GIVEN DATA:
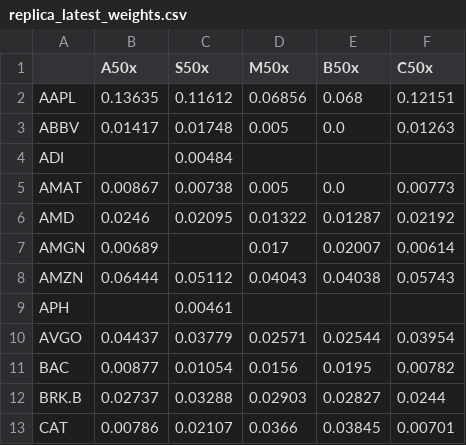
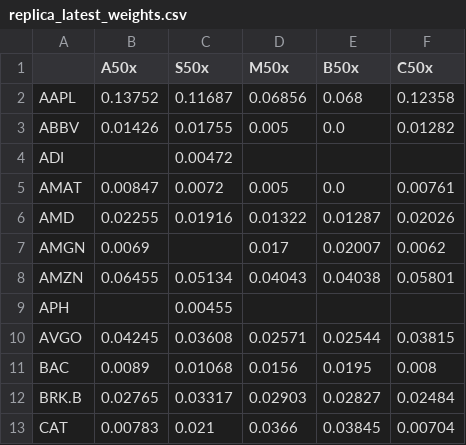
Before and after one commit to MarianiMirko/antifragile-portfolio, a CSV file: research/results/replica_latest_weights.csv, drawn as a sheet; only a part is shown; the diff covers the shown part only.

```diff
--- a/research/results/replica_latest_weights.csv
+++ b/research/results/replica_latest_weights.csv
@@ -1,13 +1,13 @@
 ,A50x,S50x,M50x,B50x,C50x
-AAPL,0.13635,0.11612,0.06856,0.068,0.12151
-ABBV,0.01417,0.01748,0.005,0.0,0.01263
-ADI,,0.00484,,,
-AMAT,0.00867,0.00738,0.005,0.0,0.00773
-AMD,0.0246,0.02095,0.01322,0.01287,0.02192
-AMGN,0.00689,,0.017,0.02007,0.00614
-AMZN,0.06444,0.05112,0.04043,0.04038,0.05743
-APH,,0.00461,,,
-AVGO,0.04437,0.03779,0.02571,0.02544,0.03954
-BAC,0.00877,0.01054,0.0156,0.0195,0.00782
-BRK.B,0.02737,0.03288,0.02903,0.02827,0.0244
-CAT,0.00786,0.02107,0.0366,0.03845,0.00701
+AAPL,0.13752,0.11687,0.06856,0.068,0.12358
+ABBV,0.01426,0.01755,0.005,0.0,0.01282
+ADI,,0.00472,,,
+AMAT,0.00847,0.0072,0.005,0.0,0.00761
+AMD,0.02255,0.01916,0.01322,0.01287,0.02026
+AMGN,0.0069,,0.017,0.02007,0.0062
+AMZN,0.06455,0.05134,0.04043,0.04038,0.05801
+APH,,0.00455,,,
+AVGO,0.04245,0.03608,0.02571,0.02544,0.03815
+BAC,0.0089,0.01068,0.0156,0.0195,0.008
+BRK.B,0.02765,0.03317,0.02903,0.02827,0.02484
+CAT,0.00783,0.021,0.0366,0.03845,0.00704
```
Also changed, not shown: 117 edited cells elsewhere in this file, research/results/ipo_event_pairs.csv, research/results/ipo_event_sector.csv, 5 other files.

WHAT TO DO:
Hand over the entries again, exactly as written and without the pictures.

WRITTEN SOLUTION:
Before and after one commit to MarianiMirko/antifragile-portfolio, a CSV file: research/results/replica_latest_weights.csv, drawn as a sheet; only a part is shown; the diff covers the shown part only.

```diff
--- a/research/results/replica_latest_weights.csv
+++ b/research/results/replica_latest_weights.csv
@@ -1,13 +1,13 @@
 ,A50x,S50x,M50x,B50x,C50x
-AAPL,0.13635,0.11612,0.06856,0.068,0.12151
-ABBV,0.01417,0.01748,0.005,0.0,0.01263
-ADI,,0.00484,,,
-AMAT,0.00867,0.00738,0.005,0.0,0.00773
-AMD,0.0246,0.02095,0.01322,0.01287,0.02192
-AMGN,0.00689,,0.017,0.02007,0.00614
-AMZN,0.06444,0.05112,0.04043,0.04038,0.05743
-APH,,0.00461,,,
-AVGO,0.04437,0.03779,0.02571,0.02544,0.03954
-BAC,0.00877,0.01054,0.0156,0.0195,0.00782
-BRK.B,0.02737,0.03288,0.02903,0.02827,0.0244
-CAT,0.00786,0.02107,0.0366,0.03845,0.00701
+AAPL,0.13752,0.11687,0.06856,0.068,0.12358
+ABBV,0.01426,0.01755,0.005,0.0,0.01282
+ADI,,0.00472,,,
+AMAT,0.00847,0.0072,0.005,0.0,0.00761
+AMD,0.02255,0.01916,0.01322,0.01287,0.02026
+AMGN,0.0069,,0.017,0.02007,0.0062
+AMZN,0.06455,0.05134,0.04043,0.04038,0.05801
+APH,,0.00455,,,
+AVGO,0.04245,0.03608,0.02571,0.02544,0.03815
+BAC,0.0089,0.01068,0.0156,0.0195,0.008
+BRK.B,0.02765,0.03317,0.02903,0.02827,0.02484
+CAT,0.00783,0.021,0.0366,0.03845,0.00704
```
Also changed, not shown: 117 edited cells elsewhere in this file, research/results/ipo_event_pairs.csv, research/results/ipo_event_sector.csv, 5 other files.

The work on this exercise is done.